Brief - For the entries that follow, count the lines containing the string "StatzApp" and write only the number.

Data provided -
——————

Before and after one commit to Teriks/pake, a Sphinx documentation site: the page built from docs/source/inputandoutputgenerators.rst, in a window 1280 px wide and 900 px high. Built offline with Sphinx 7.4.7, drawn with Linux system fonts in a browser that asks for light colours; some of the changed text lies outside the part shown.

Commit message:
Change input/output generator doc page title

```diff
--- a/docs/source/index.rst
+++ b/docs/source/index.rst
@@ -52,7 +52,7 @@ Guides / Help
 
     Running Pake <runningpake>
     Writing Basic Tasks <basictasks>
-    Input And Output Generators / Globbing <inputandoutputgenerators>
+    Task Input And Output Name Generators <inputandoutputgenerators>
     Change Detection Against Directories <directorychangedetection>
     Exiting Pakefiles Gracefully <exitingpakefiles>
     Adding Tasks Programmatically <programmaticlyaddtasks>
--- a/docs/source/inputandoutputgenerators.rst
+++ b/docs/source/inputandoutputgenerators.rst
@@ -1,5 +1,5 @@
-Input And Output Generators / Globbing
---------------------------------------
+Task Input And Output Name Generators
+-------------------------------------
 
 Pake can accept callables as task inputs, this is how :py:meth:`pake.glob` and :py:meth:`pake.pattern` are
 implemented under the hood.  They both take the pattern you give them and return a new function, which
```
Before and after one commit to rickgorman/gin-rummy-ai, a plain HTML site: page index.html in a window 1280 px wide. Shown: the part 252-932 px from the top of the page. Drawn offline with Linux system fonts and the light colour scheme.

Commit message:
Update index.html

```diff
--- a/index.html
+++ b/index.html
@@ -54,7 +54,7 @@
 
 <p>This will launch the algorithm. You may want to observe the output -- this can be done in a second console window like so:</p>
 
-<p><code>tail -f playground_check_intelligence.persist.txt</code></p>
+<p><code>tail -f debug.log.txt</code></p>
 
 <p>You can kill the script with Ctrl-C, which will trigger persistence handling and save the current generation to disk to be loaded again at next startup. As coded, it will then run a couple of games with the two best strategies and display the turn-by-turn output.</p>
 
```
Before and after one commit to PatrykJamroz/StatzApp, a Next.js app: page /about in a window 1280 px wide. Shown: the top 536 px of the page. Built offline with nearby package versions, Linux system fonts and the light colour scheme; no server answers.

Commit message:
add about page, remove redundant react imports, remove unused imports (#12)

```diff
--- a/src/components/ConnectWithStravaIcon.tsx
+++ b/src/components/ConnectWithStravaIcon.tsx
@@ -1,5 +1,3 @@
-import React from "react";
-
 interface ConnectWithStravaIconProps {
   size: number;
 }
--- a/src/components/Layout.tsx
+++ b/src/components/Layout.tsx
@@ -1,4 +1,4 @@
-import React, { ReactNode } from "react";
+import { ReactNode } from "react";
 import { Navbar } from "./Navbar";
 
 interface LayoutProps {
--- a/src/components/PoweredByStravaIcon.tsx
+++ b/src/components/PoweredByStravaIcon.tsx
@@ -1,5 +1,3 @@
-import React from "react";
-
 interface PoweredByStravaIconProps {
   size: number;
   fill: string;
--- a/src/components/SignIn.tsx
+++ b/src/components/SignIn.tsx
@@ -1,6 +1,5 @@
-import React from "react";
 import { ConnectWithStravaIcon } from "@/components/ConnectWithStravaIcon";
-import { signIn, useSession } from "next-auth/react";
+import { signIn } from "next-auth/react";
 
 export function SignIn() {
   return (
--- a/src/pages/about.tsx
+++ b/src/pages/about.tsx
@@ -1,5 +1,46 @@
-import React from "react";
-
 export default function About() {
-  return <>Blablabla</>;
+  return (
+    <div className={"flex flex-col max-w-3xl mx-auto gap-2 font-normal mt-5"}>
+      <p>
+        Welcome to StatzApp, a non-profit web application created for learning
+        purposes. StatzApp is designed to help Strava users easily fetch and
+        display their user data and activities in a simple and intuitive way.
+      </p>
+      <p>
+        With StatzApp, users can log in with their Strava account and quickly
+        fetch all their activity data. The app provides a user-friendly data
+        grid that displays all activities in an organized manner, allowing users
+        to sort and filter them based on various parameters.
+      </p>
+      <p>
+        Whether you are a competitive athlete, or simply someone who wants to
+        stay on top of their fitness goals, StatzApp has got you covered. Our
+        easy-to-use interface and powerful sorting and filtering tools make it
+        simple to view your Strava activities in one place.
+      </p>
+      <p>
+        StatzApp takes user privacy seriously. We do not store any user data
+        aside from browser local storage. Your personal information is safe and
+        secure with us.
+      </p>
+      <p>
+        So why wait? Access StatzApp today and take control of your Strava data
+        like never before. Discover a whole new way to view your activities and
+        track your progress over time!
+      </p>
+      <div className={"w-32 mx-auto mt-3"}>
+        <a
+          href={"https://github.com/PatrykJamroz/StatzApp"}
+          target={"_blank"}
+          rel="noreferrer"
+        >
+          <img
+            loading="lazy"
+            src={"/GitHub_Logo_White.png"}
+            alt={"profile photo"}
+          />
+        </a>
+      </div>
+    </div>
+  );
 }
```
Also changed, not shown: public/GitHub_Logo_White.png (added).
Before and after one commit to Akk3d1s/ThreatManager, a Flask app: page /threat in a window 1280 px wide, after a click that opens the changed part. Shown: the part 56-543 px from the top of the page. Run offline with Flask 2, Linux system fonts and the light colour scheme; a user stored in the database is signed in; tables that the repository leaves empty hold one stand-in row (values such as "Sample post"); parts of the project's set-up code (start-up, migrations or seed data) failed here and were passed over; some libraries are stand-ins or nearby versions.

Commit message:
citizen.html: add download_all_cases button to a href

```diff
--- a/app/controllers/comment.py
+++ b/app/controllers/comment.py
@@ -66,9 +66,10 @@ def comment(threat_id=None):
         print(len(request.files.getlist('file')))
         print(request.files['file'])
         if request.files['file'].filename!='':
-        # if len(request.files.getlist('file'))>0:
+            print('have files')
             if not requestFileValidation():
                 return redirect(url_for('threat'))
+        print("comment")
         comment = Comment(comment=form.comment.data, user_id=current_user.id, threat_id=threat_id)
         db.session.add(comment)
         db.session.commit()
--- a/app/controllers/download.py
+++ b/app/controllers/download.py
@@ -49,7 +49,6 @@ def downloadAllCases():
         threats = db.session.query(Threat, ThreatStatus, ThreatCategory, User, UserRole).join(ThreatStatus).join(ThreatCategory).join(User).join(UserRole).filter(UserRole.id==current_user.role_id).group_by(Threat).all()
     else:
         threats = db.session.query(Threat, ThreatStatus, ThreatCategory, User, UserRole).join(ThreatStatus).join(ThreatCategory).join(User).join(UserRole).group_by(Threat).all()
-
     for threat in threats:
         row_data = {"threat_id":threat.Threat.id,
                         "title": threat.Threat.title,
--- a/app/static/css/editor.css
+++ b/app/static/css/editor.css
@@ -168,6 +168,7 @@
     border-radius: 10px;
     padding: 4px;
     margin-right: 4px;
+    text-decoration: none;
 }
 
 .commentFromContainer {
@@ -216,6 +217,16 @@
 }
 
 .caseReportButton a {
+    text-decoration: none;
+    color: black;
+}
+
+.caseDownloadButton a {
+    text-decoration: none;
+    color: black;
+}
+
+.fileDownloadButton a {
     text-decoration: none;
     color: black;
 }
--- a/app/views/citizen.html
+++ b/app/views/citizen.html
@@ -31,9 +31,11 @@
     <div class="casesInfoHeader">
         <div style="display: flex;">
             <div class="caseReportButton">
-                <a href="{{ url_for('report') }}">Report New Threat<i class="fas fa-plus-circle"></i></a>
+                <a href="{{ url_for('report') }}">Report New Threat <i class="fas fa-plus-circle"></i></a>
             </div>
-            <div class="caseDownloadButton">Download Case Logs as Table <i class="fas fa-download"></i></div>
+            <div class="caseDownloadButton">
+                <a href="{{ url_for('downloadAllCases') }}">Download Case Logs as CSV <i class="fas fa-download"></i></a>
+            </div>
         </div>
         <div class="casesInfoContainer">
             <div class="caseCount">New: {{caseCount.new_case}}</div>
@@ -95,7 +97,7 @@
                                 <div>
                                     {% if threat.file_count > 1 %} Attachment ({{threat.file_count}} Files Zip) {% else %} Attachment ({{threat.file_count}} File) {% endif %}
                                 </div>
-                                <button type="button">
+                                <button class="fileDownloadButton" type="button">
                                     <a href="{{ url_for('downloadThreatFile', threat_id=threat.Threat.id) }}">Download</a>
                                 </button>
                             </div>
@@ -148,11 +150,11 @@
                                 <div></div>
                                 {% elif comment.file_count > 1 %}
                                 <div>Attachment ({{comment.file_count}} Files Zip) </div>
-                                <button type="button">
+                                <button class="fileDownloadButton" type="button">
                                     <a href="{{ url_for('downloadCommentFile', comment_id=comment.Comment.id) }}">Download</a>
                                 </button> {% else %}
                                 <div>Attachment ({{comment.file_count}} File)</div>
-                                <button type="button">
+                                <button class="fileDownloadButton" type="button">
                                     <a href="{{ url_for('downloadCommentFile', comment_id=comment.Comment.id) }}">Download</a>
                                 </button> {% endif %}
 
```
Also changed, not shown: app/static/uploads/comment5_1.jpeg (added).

——————

Your solution - 8